“Teacher can you draw a heart around my name?”
I was in the middle of teaching sixth grade about the months and had streamlined the lesson so that we wrote the months together and I wrote the names of students with birthdays in those months.
The catch was I wrote their names in Korean which they found amusing or engaging depending on the class, and everyone was happy to practice “My name is…” if it meant I would write it on the board.
I conceded and drew a heart around this student’s name.
When I turned around, ten more hands shot up, boys and girls alike, asking for the same. I complied. Until we reached one boy.
The class said, “write ‘he’s a liar’ next to his name!” Earlier Seojun had told me a name different than the one on his desk.
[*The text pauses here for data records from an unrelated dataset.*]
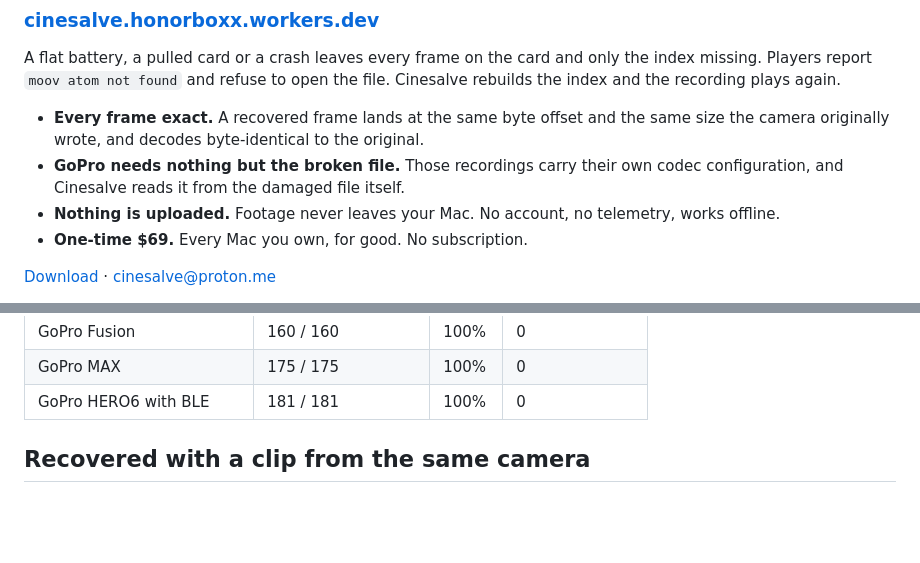
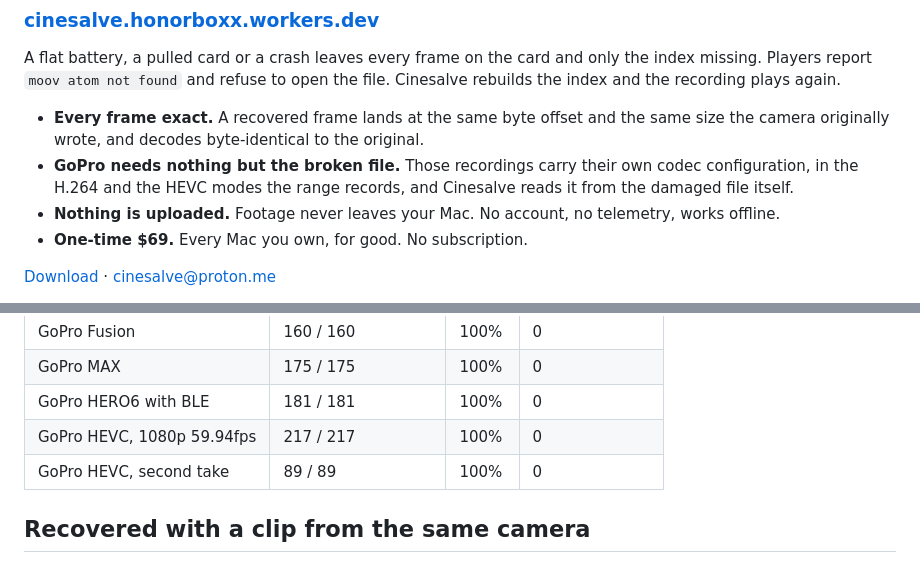
Before and after one commit to LucideLarp/cinesalve, a Markdown page: README.md, 2 parts joined by grey strips. Rendered like a GitHub page; blank space fills up the shorter version.

```diff
--- a/README.md
+++ b/README.md
@@ -12,7 +12,8 @@ file. Cinesalve rebuilds the index and the recording plays again.
   same size the camera originally wrote, and decodes byte-identical to the
   original.
 - **GoPro needs nothing but the broken file.** Those recordings carry their own
-  codec configuration, and Cinesalve reads it from the damaged file itself.
+  codec configuration, in the H.264 and the HEVC modes the range records, and
+  Cinesalve reads it from the damaged file itself.
 - **Nothing is uploaded.** Footage never leaves your Mac. No account, no
   telemetry, works offline.
 - **One-time $69.** Every Mac you own, for good. No subscription.
@@ -52,6 +53,8 @@ result end to end.
 | GoPro Fusion | 160 / 160 | 100% | 0 |
 | GoPro MAX | 175 / 175 | 100% | 0 |
 | GoPro HERO6 with BLE | 181 / 181 | 100% | 0 |
+| GoPro HEVC, 1080p 59.94fps | 217 / 217 | 100% | 0 |
+| GoPro HEVC, second take | 89 / 89 | 100% | 0 |
 
 ## Recovered with a clip from the same camera
 
```
Also changed, not shown: docs/gopro-video-wont-play.md (+3 -2 lines).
“Like this? 양심이?” I asked. “Yes, and draw an X through it because he has none!” everyone but the boy in question told me, while he weakly protested then gruffly agreed. It translates to, “he has no conscience”.
Later, a student named Yongjun told me his birthday was in September.
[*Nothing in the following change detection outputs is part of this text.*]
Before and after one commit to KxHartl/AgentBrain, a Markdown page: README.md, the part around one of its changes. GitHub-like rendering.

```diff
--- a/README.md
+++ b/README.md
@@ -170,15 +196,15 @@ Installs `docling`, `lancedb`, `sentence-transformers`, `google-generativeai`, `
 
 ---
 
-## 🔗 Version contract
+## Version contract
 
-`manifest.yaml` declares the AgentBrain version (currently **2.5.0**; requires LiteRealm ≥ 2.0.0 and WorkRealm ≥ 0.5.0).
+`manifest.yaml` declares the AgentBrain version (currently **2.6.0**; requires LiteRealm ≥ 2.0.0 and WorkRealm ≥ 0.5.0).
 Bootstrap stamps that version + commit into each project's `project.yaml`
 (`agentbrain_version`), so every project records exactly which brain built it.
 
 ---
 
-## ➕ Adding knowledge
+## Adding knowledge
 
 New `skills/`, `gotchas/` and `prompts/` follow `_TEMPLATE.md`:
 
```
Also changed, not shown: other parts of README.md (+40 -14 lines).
“Yongjun? How do you spell that? 영—”
“No, 용 as in 용 for dragon.” The kids shouted.
I paused and held back laughter.
“Listen, that’s adorable that you think I know the word for dragon and I appreciate this new knowledge.” I muttered at them. Sixth graders think I know both obscure Korean words and Chinese…
Aside from Seojun, who allegedly has no conscience, all the others screamed their affirmations once I had successfully spelled 용준.
The teacher, the friendly one from yesterday, told me after class she was surprised to see me write their names in Korean.
I mean, I’d hope so after almost two years! I cleared the lowest bar! However, I’m not even on par with the fourth graders so I’ll take compliments where I can.